**WORK INSTRUCTION**
Using the records underneath, tally the lines where the word "absolute" appears and please give only the count.

**INPUT RECORDS**
Content starts

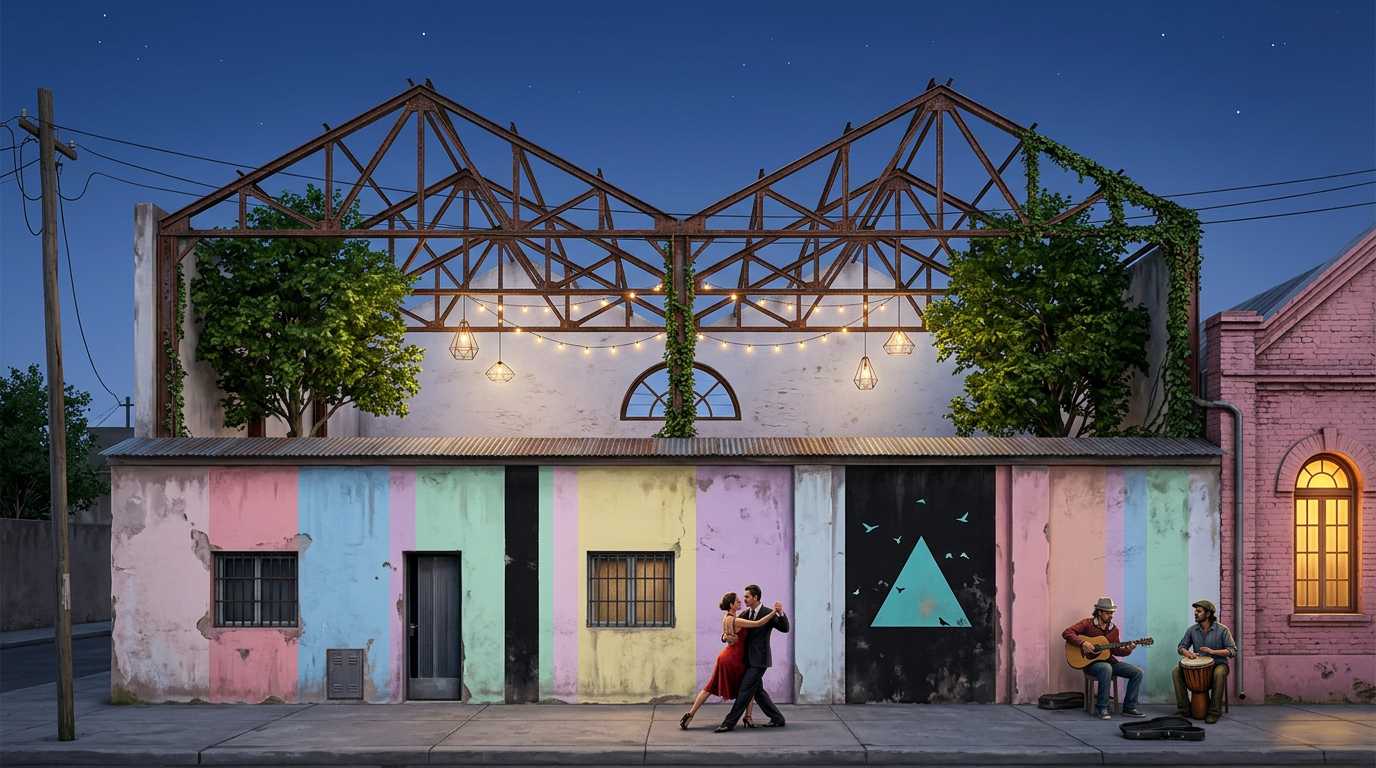
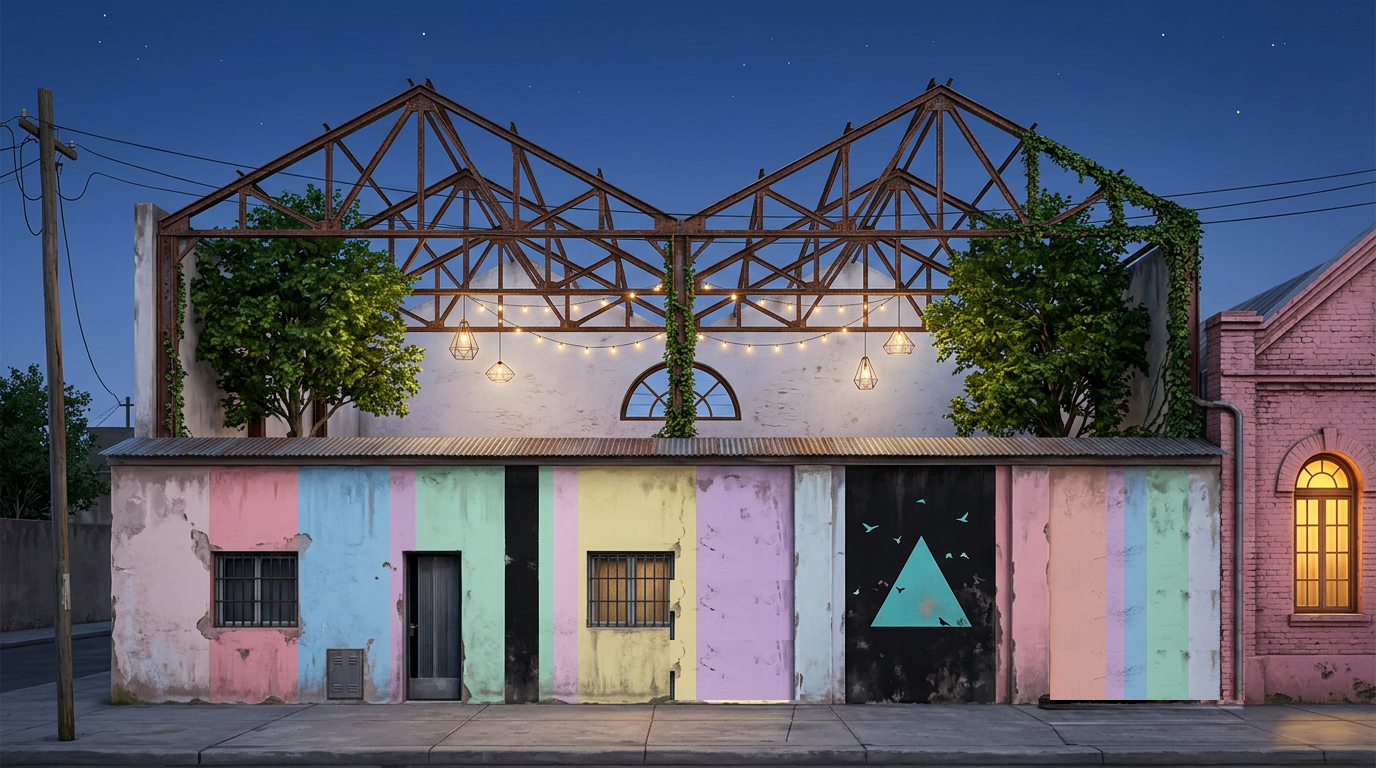
Soften hero motion and restyle performers as hand-painted circus figures

Changed region(s): [[0.75, 0.75, 0.9062, 0.9688], [0.4688, 0.75, 0.5938, 0.9688]]

diff --git a/components/bondi-scene.tsx b/components/bondi-scene.tsx
@@ -13,15 +13,15 @@ interface Box {
 // Tree regions in % of the scene; each is re-rendered from the same image and
 // swayed around its trunk base, with feathered edges hiding the seam.
 const TREES: Array<Box & { delay: string; duration: string }> = [
-  { left: 12.5, top: 22, width: 20, height: 36, delay: '0s', duration: '6s' },
-  { left: 66, top: 23, width: 19, height: 35, delay: '-2.2s', duration: '7s' },
-  { left: -1, top: 45, width: 10, height: 24, delay: '-1.1s', duration: '5.5s' },
+  { left: 12.5, top: 22, width: 20, height: 36, delay: '0s', duration: '13s' },
+  { left: 66, top: 23, width: 19, height: 35, delay: '-5s', duration: '15s' },
+  { left: -1, top: 45, width: 10, height: 24, delay: '-2.5s', duration: '12s' },
 ]
 
 const BALLS = [
   { delay: '0s', color: 'bg-[#f2c94c]' },
-  { delay: '-0.4s', color: 'bg-[#eb5757]' },
-  { delay: '-0.8s', color: 'bg-[#56ccf2]' },
+  { delay: '-0.733s', color: 'bg-[#eb5757]' },
+  { delay: '-1.467s', color: 'bg-[#56ccf2]' },
 ]
 
 function SwayingTree({ left, top, width, height, delay, duration }: (typeof TREES)[number]) {
@@ -64,7 +64,7 @@ export function BondiScene() {
     >
       <Image
         src={SCENE_SRC}
-        alt="Ilustración de El Bondi al anochecer: fachada de rayas pastel, cerchas de hierro con árboles y luces, una artista en tela aérea, un acróbata en cuerda, un malabarista, una pareja bailando tango y músicos en la vereda."
+        alt="Ilustración de El Bondi al anochecer: fachada de rayas pastel y cerchas de hierro con árboles y luces, con personajes de estilo circense: una artista en tela aérea, un acróbata en cuerda, un malabarista, una pareja bailando tango y músicos en la vereda."
         fill
         priority
         sizes="(max-width: 768px) 200vw, 100vw"
@@ -78,29 +78,47 @@ export function BondiScene() {
       {/* Aerial silks, hanging from the left truss */}
       <div
         aria-hidden="true"
-        className="absolute origin-[47%_0%] animate-aerial-swing drop-shadow-[0_6px_10px_rgba(0,0,0,0.35)]"
-        style={{ left: '35%', top: '30.5%', width: '7.6%', aspectRatio: '342 / 640' }}
+        className="absolute origin-[50%_0%] animate-aerial-swing drop-shadow-[0_6px_10px_rgba(0,0,0,0.35)]"
+        style={{ left: '34%', top: '30.5%', width: '9.5%', aspectRatio: '430 / 640' }}
       >
-        <Image src="/images/performer-silks.png" alt="" fill sizes="12vw" className="object-contain" />
+        <Image src="/images/performer-silks.png" alt="" fill sizes="14vw" className="object-contain" />
       </div>
 
       {/* Aerial rope, hanging from the right truss */}
       <div
         aria-hidden="true"
-        className="absolute origin-[26%_0%] animate-rope-swing drop-shadow-[0_6px_10px_rgba(0,0,0,0.35)]"
-        style={{ left: '56.5%', top: '30.5%', width: '5%', aspectRatio: '213 / 640' }}
+        className="absolute origin-[53%_0%] animate-rope-swing drop-shadow-[0_6px_10px_rgba(0,0,0,0.35)]"
+        style={{ left: '55.2%', top: '30.5%', width: '5%', aspectRatio: '208 / 640' }}
       >
         <Image src="/images/performer-rope.png" alt="" fill sizes="8vw" className="object-contain" />
+      </div>
+
+      {/* Tango couple on the sidewalk */}
+      <div
+        aria-hidden="true"
+        className="absolute drop-shadow-[0_4px_6px_rgba(0,0,0,0.4)]"
+        style={{ left: '46.8%', top: '76.2%', width: '13.2%', aspectRatio: '776 / 640' }}
+      >
+        <Image src="/images/performer-tango.png" alt="" fill sizes="20vw" className="object-contain" />
+      </div>
+
+      {/* Street musicians by the pink house */}
+      <div
+        aria-hidden="true"
+        className="absolute drop-shadow-[0_4px_6px_rgba(0,0,0,0.4)]"
+        style={{ left: '78%', top: '76.2%', width: '11%', aspectRatio: '687 / 611' }}
+      >
+        <Image src="/images/performer-musicians.png" alt="" fill sizes="18vw" className="object-contain" />
       </div>
 
       {/* Juggler on the sidewalk */}
       <div
         aria-hidden="true"
-        className="absolute"
-        style={{ left: '19.4%', top: '76%', width: '4.4%', aspectRatio: '282 / 640' }}
+        className="absolute drop-shadow-[0_4px_6px_rgba(0,0,0,0.4)]"
+        style={{ left: '19.25%', top: '76%', width: '4.7%', aspectRatio: '301 / 640' }}
       >
         <Image src="/images/performer-juggler.png" alt="" fill sizes="8vw" className="object-contain" />
-        <div className="absolute inset-x-[8%] bottom-[73%] h-[55%]">
+        <div className="absolute inset-x-[8%] bottom-[68%] h-[55%]">
           {BALLS.map((ball) => (
             <span
               key={ball.delay}

diff --git a/app/globals.css b/app/globals.css
@@ -256,29 +256,33 @@ html {
 
 /* Hero scene: trees swaying in the breeze */
 @keyframes tree-sway {
-  0%, 100% { transform: skewX(0deg) rotate(0deg); }
-  30% { transform: skewX(1.4deg) rotate(0.3deg); }
-  65% { transform: skewX(-0.9deg) rotate(-0.2deg); }
+  0%, 100% { transform: skewX(-0.35deg); }
+  50% { transform: skewX(0.45deg); }
 }
 .animate-tree-sway {
   transform-origin: 50% 100%;
-  animation: tree-sway 6s ease-in-out infinite;
+  animation: tree-sway 13s cubic-bezier(0.45, 0, 0.55, 1) infinite;
+  will-change: transform;
 }
 
-/* Hero scene: aerialists swinging from the trusses */
+/* Hero scene: aerialists swinging gently from the trusses */
 @keyframes aerial-swing {
-  0%, 100% { transform: rotate(-4deg); }
-  50% { transform: rotate(4deg); }
+  0%, 100% { transform: rotate(-1.2deg); }
+  50% { transform: rotate(1.2deg); }
 }
-.animate-aerial-swing { animation: aerial-swing 5s ease-in-out infinite; }
+.animate-aerial-swing {
+  animation: aerial-swing 11s cubic-bezier(0.45, 0, 0.55, 1) infinite;
+  will-change: transform;
+}
 
 @keyframes rope-swing {
-  0%, 100% { transform: rotate(3deg) scaleX(1); }
-  25% { transform: rotate(0deg) scaleX(0.94); }
-  50% { transform: rotate(-3deg) scaleX(1); }
-  75% { transform: rotate(0deg) scaleX(0.94); }
+  0%, 100% { transform: rotate(1deg); }
+  50% { transform: rotate(-1deg); }
 }
-.animate-rope-swing { animation: rope-swing 6.5s ease-in-out infinite; }
+.animate-rope-swing {
+  animation: rope-swing 13s cubic-bezier(0.45, 0, 0.55, 1) infinite;
+  will-change: transform;
+}
 
 /* Hero scene: three-ball cascade (x travels hand to hand, y arcs each throw) */
 @keyframes juggle-x {
@@ -290,8 +294,8 @@ html {
   50% { transform: translate(-50%, -400%); animation-timing-function: cubic-bezier(0.6, 0, 0.8, 0.4); }
   100% { transform: translate(-50%, 0); }
 }
-.animate-juggle-x { animation: juggle-x 0.6s linear infinite alternate; }
-.animate-juggle-y { animation: juggle-y 0.6s infinite; }
+.animate-juggle-x { animation: juggle-x 1.1s linear infinite alternate; }
+.animate-juggle-y { animation: juggle-y 1.1s infinite; }
 
 /* Respect users who prefer reduced motion */
 @media (prefers-reduced-motion: reduce) {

Content ends

**RESPONSE**
10